— Work task —
Wherever the string "each" appears in the listing, copy that line.

— Task input —
● ● ● ● ● ● ●

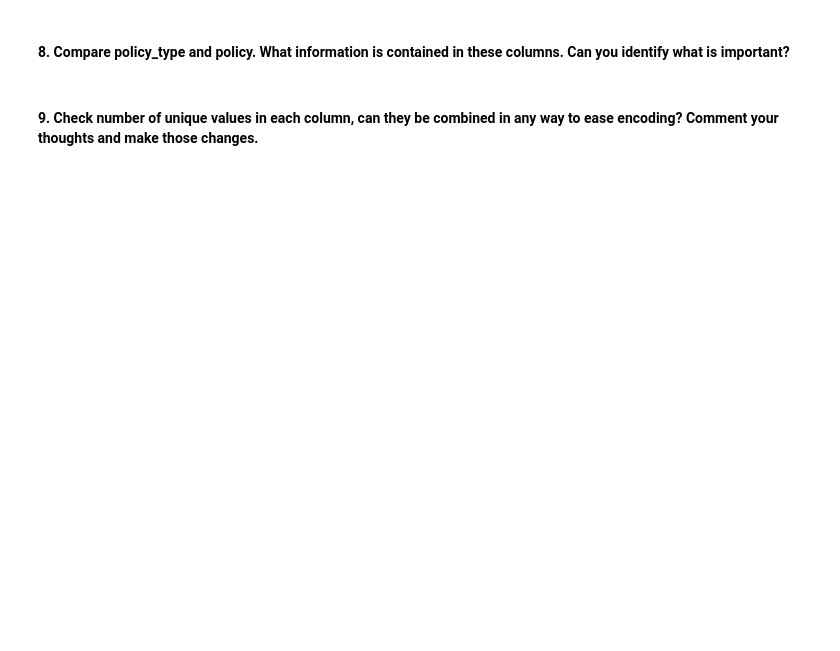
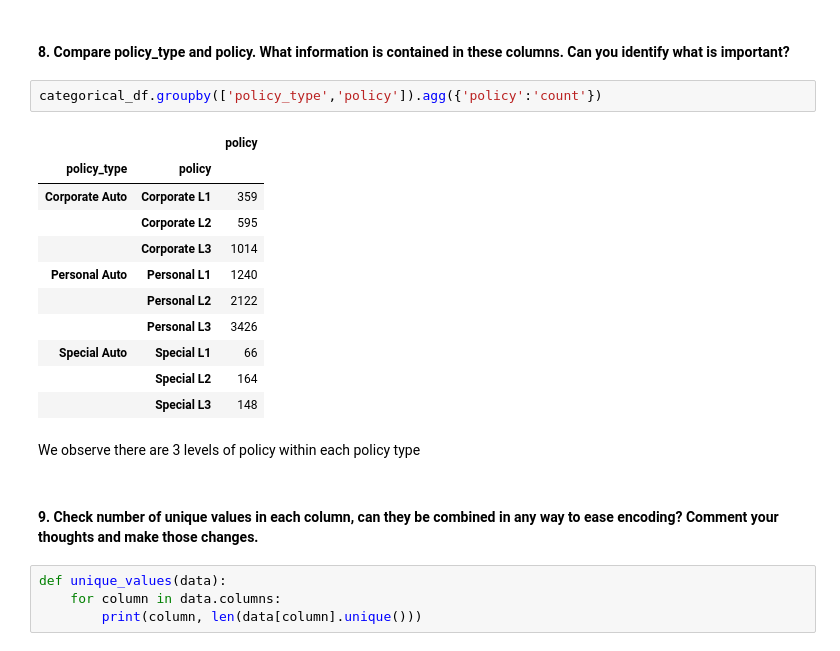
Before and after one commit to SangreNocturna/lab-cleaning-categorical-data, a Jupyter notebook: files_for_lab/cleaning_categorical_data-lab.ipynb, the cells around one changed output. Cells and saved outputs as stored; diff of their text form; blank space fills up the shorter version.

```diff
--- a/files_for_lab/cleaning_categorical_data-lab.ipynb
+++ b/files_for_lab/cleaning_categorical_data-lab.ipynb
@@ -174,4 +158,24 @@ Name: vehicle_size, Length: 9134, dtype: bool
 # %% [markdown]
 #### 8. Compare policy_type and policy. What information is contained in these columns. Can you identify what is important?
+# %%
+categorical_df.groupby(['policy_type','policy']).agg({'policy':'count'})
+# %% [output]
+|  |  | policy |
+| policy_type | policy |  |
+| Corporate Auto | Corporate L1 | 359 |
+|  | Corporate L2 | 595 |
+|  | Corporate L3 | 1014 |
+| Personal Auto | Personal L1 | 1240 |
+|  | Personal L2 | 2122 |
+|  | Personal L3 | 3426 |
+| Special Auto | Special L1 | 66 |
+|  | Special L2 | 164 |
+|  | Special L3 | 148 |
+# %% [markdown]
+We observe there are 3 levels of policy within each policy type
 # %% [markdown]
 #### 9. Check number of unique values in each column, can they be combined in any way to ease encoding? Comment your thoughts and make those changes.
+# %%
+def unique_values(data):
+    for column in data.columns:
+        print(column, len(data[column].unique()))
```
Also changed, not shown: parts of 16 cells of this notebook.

● ● ● ● ● ● ●

— Solution to the exercise —
+We observe there are 3 levels of policy within each policy type
 #### 9. Check number of unique values in each column, can they be combined in any way to ease encoding? Comment your thoughts and make those changes.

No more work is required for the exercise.